Biomarkers to determine which cases are at risk could change the game entirely. Loudig said determining which DCIS cases don’t require surgery and radiation, or even chemotherapy, would mean a huge benefit to patients, as well as medicine.
“Imagine if we can tell which patients are going to require this cancer treatment, and which ones won’t,” said Loudig. “It will be huge.”
Other projects are underway. For instance, some markers in exhaled breath itself may allow for earlier-than-ever detection of lung cancer, as Loudig and the postdoc Mitchell continue to test the thresholds.
DOWN TO THE LAST DETAIL.
Loudig not only questions everything at the bench – he also has a virtually boundless curiosity outside the laboratory, as well. It was his searching which led to his volunteering several weeks for the emergency response in the wake of Hurricane Katrina. Originally thinking he would be directly helping the victims with food or water supplies, his eagerness to “get moving” quickly instead had him put in an unexpected position: he became a roving IT manager. He drove a truck across the wreckage in the South, from Louisiana to Mississippi to Alabama to Tennessee and back again, setting up communications stations on behalf of the Red Cross. Even though that kind of technology was not his expertise at the time, his speed was noticed. He moved fast, he got things done – and he moved onto another site.
By the end of that humanitarian mission, he had a new romance. Eventually he and Lydia were married. They now live in a house in New York with their two kids, Nola and Landen.
Beyond the lab and the home, Loudig finds pursuits to fill the time. The walls of his CDI office are lined with his own paintings, and a case in the corner is loaded with medals from the grueling Spartan races he’s completed over the course of a decade. There are also the pictures of the motorbikes he’s built and rebuilt with painstaking care, to share with his growing children.
But through it all, there is a commonality: the satisfaction is getting everything right – down to the last detail.

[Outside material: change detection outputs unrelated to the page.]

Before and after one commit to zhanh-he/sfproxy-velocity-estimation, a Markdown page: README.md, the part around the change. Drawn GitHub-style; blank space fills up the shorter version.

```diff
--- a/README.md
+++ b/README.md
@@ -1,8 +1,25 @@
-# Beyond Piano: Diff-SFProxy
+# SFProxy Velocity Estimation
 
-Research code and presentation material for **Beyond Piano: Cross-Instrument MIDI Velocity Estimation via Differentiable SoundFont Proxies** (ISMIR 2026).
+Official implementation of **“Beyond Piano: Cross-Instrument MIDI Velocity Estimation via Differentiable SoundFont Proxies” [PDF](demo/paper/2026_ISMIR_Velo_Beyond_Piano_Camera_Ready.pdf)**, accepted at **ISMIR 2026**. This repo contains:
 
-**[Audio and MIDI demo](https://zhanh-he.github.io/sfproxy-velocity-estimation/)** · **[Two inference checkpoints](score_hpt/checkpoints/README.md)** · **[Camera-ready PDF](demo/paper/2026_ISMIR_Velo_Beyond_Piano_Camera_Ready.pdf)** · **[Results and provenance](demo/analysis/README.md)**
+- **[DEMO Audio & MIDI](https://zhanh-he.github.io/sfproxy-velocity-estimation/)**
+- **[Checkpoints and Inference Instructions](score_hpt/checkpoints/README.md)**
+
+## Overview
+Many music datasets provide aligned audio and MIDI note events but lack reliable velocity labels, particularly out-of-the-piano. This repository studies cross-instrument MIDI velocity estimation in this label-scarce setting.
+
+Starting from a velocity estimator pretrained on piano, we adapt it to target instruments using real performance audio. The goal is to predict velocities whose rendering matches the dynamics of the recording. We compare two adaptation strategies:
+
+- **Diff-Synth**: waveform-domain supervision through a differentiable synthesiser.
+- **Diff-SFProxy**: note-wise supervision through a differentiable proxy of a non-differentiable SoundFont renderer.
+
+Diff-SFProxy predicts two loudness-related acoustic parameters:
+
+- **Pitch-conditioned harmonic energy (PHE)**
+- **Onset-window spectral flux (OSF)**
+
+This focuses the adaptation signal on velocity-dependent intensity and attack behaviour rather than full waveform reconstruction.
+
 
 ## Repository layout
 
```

“You could put an entire motorbike together – and one wire’s out of place and it won’t go,” said Loudig. “I want to make it go.”